*What this task involves:* Please return the lines of the data that contain "letra".

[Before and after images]
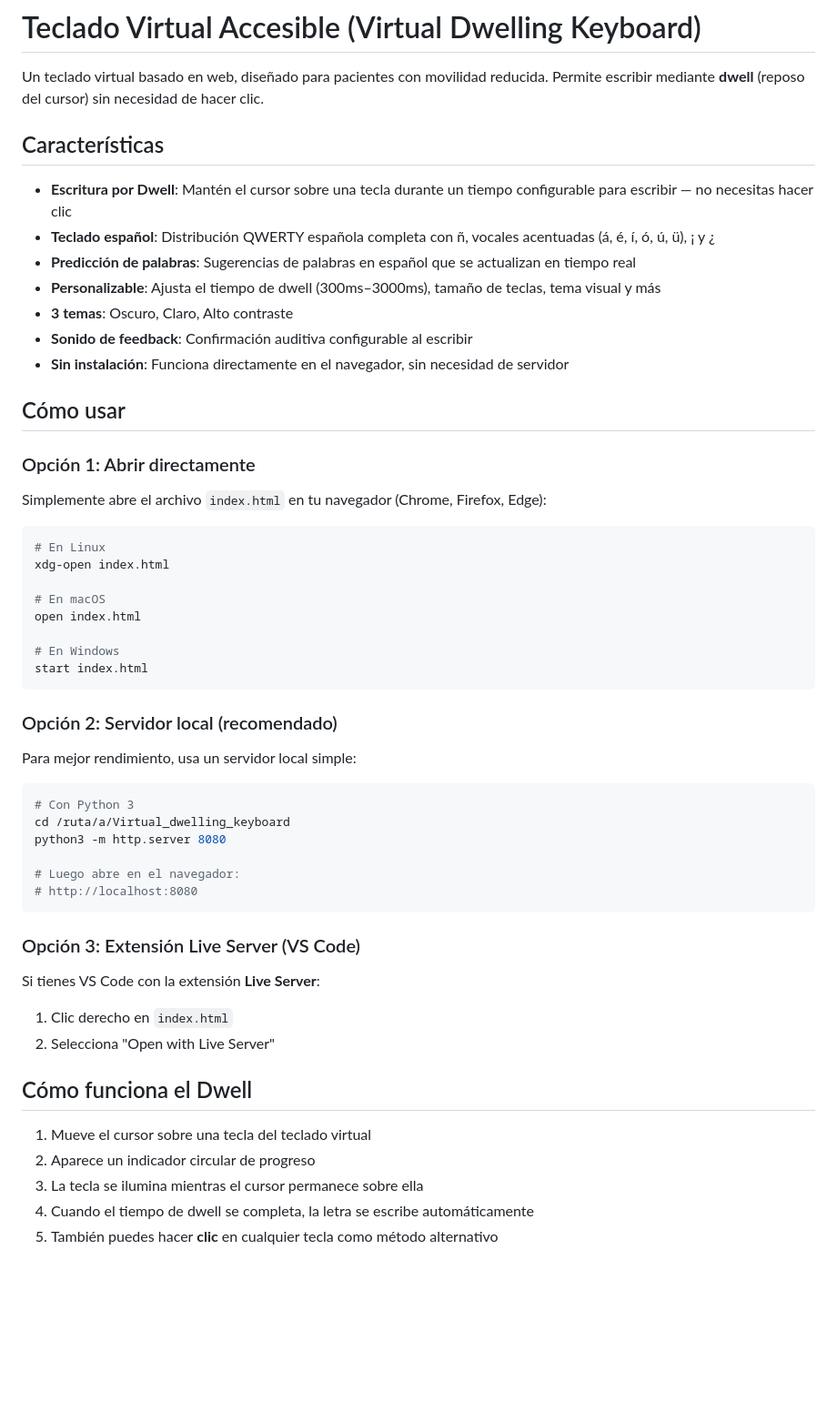
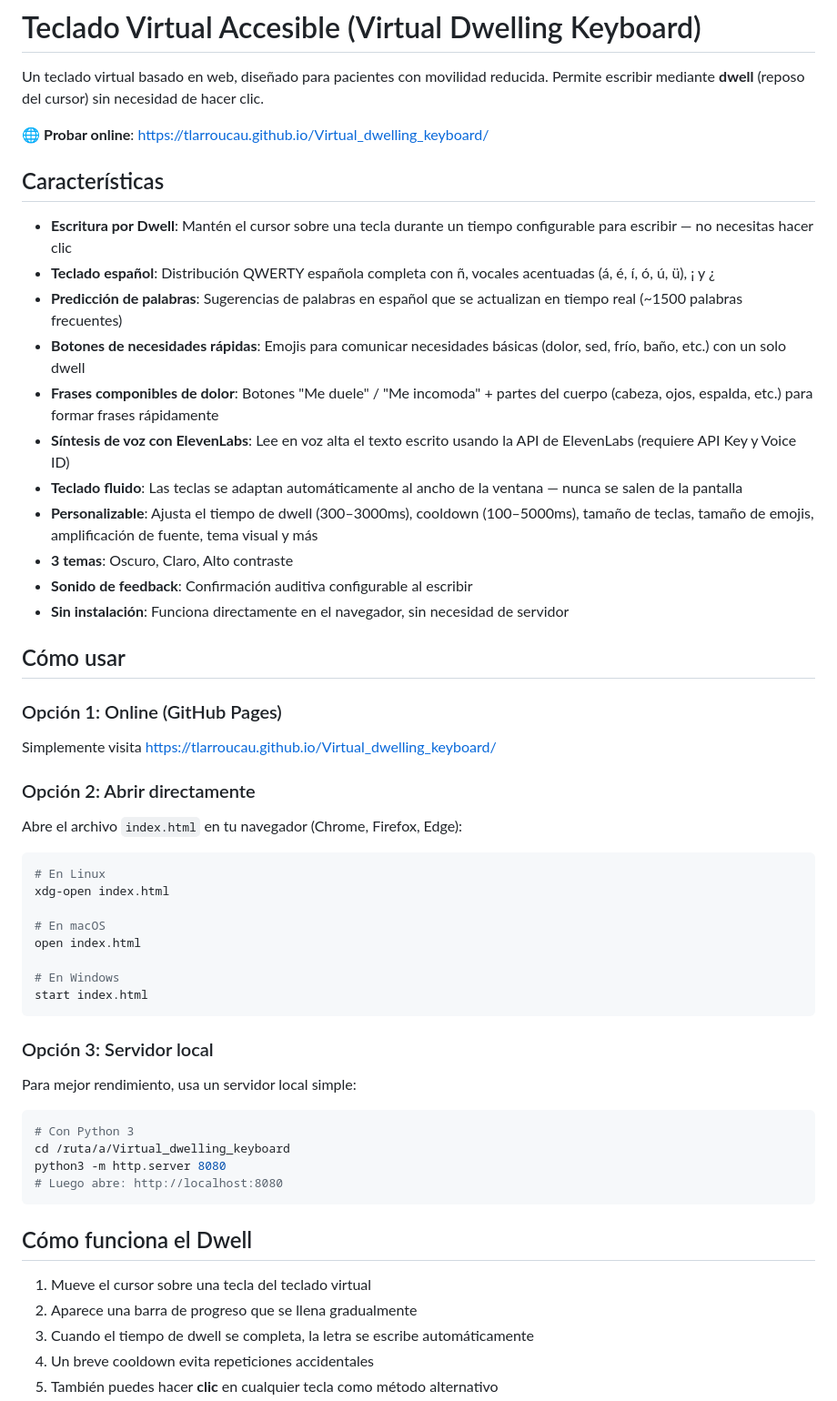
Before and after one commit to tlarroucau/Virtual_dwelling_keyboard, a Markdown page: README.md, the part around one of its changes. Shown at 91% size. Rendered like a GitHub page; blank space fills up the shorter version.

````diff
--- a/README.md
+++ b/README.md
@@ -1,21 +1,30 @@
 # Teclado Virtual Accesible (Virtual Dwelling Keyboard)
 
 Un teclado virtual basado en web, diseñado para pacientes con movilidad reducida. Permite escribir mediante **dwell** (reposo del cursor) sin necesidad de hacer clic.
+
+🌐 **Probar online**: [https://tlarroucau.github.io/Virtual_dwelling_keyboard/](https://tlarroucau.github.io/Virtual_dwelling_keyboard/)
 
 ## Características
 
 - **Escritura por Dwell**: Mantén el cursor sobre una tecla durante un tiempo configurable para escribir — no necesitas hacer clic
 - **Teclado español**: Distribución QWERTY española completa con ñ, vocales acentuadas (á, é, í, ó, ú, ü), ¡ y ¿
-- **Predicción de palabras**: Sugerencias de palabras en español que se actualizan en tiempo real
-- **Personalizable**: Ajusta el tiempo de dwell (300ms–3000ms), tamaño de teclas, tema visual y más
+- **Predicción de palabras**: Sugerencias de palabras en español que se actualizan en tiempo real (~1500 palabras frecuentes)
+- **Botones de necesidades rápidas**: Emojis para comunicar necesidades básicas (dolor, sed, frío, baño, etc.) con un solo dwell
+- **Frases componibles de dolor**: Botones "Me duele" / "Me incomoda" + partes del cuerpo (cabeza, ojos, espalda, etc.) para formar frases rápidamente
+- **Síntesis de voz con ElevenLabs**: Lee en voz alta el texto escrito usando la API de ElevenLabs (requiere API Key y Voice ID)
+- **Teclado fluido**: Las teclas se adaptan automáticamente al ancho de la ventana — nunca se salen de la pantalla
+- **Personalizable**: Ajusta el tiempo de dwell (300–3000ms), cooldown (100–5000ms), tamaño de teclas, tamaño de emojis, amplificación de fuente, tema visual y más
 - **3 temas**: Oscuro, Claro, Alto contraste
 - **Sonido de feedback**: Confirmación auditiva configurable al escribir
 - **Sin instalación**: Funciona directamente en el navegador, sin necesidad de servidor
 
 ## Cómo usar
 
-### Opción 1: Abrir directamente
-Simplemente abre el archivo `index.html` en tu navegador (Chrome, Firefox, Edge):
+### Opción 1: Online (GitHub Pages)
+Simplemente visita [https://tlarroucau.github.io/Virtual_dwelling_keyboard/](https://tlarroucau.github.io/Virtual_dwelling_keyboard/)
+
+### Opción 2: Abrir directamente
+Abre el archivo `index.html` en tu navegador (Chrome, Firefox, Edge):
 
 ```bash
 # En Linux
@@ -28,27 +37,20 @@ open index.html
 start index.html
 ```
 
-### Opción 2: Servidor local (recomendado)
+### Opción 3: Servidor local
 Para mejor rendimiento, usa un servidor local simple:
 
 ```bash
 # Con Python 3
 cd /ruta/a/Virtual_dwelling_keyboard
 python3 -m http.server 8080
-
-# Luego abre en el navegador:
-# http://localhost:8080
+# Luego abre: http://localhost:8080
 ```
-
-### Opción 3: Extensión Live Server (VS Code)
-Si tienes VS Code con la extensión **Live Server**:
-1. Clic derecho en `index.html`
-2. Selecciona "Open with Live Server"
 
 ## Cómo funciona el Dwell
 
 1. Mueve el cursor sobre una tecla del teclado virtual
-2. Aparece un indicador circular de progreso
-3. La tecla se ilumina mientras el cursor permanece sobre ella
-4. Cuando el tiempo de dwell se completa, la letra se escribe automáticamente
+2. Aparece una barra de progreso que se llena gradualmente
+3. Cuando el tiempo de dwell se completa, la letra se escribe automáticamente
+4. Un breve cooldown evita repeticiones accidentales
 5. También puedes hacer **clic** en cualquier tecla como método alternativo
````
Also changed, not shown: other parts of README.md (+40 -15 lines), AGENTS.md (+45 -23 lines).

*Answer space:*
-4. Cuando el tiempo de dwell se completa, la letra se escribe automáticamente
+3. Cuando el tiempo de dwell se completa, la letra se escribe automáticamente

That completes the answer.